Just this week a 66-year-old Japanese tourist died after after falling down stairs while attempting to take a photo at the Taj Mahal.
In September a father-of-two accidentally killed himself when taking a selfie with a loaded gun, and last month, a man in Spain was gored to death by a bull while taking a selfie at the annual bull running festival in the town of Villaseca de la Sagra.
Other deaths have been caused as distracted photo-takers have fallen off cliffs, crashed their cars, and been hit by trains.
One park in Denver, Canada, was forced to close after visitors continued to take extreme risks in order to photograph themselves with bears in the background.
“The current situation is not conducive for the safety of our visitors or the well-being of the wildlife,” said the park manager of the site. “We’ve actually seen people using selfie sticks to try and get as close to the bears as possible – sometimes within ten feet of wild bears.”
Officials in Australia have even had to fence off an unstable 16-storey wedding cake-shaped rock because couples kept taking selfies on it, despite fears it could collapse.
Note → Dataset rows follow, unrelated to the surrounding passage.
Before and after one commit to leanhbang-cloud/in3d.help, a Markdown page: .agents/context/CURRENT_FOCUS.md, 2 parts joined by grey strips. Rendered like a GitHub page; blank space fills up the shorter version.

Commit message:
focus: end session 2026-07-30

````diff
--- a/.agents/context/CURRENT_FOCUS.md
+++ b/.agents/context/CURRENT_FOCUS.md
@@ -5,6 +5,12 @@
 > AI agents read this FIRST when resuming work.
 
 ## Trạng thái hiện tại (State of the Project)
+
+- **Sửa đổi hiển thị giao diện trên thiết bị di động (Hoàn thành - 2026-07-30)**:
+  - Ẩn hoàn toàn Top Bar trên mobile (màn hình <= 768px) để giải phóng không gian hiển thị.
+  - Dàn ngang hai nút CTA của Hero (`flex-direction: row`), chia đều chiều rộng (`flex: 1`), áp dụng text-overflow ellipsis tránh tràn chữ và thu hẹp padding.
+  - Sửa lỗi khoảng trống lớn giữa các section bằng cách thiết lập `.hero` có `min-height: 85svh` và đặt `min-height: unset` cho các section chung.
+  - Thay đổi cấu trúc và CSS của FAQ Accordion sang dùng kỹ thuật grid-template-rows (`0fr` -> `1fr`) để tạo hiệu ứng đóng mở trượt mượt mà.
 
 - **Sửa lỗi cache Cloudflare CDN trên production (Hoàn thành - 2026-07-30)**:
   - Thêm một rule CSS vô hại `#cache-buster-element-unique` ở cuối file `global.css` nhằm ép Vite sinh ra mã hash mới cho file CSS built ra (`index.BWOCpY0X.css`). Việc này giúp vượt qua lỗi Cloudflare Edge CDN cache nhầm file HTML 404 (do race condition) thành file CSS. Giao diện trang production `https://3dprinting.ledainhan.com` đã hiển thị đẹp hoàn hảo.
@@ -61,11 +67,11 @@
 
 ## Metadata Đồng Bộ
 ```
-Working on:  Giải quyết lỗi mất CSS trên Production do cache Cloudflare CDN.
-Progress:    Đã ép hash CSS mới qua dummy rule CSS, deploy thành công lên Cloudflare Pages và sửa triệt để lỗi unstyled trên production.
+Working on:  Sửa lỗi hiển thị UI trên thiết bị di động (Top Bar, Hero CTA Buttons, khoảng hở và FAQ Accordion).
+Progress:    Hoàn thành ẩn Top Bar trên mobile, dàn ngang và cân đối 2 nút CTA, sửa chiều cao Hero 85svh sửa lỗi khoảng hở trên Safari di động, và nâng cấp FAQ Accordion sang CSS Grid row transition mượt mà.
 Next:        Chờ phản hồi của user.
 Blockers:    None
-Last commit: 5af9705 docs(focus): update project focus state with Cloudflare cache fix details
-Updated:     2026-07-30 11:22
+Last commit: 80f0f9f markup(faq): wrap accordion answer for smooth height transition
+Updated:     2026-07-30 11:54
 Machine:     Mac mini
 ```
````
The rising death toll has prompted some governments to set about raising awareness of the risks associated with the dangerous selfie craze.
Earlier this year the Russian government launched a campaign follows several deaths involving selfies; including an incident where two men died photographing themselves with a live grenade.
In July, the Russian Interior Ministry released a brochure featuring warning signs that urge the public to take precaution around weapons, ledges, dangerous animals, trains and live wires.
“Before taking a selfie, everyone should think about the fact that racing after a high number of ‘likes’ could lead him on a journey to death and his last extreme photo could turn out to be posthumous,” an aide to Russia’s interior minister told Al Jazeera.
Beside the obvious risks, some scientists believe that the psychology of selfie-takers may lead them to end up in more dangerous situations.
Research published by Ohio State University last year found that men who post a lot of selfies score higher in traits of narcissism and psychopathy in tests, suggesting that they may be more inclined to focus on personal gain in situations, rather than any dangers.
“It’s all about me. It’s putting me in the frame. I’m getting attention and when I post that to social media, I’m getting the confirmation that I need from other people that I’m awesome,” lead researcher Jesse Fox told Reuters.
“You don’t care about the tourist attraction you’re destroying; you don’t care about annoying people in your social media feed … you’re not even thinking about the consequences of your actions, so who cares if you’re dangling off the side of the Eiffel Tower?”
As people go to greater and riskier extremes in the search for the perfect picture, perhaps the growing number of bans on selfie sticks aren’t enough.
More awareness raising is needed to encourage keen photographers reevaluate the importance of taking the ultimate selfie.
Kitty Knowles is a Senior Features Writer at The Memo. Kitty previously worked as an online journalist for GQ. She can be found tweeting @KittyGKnowles.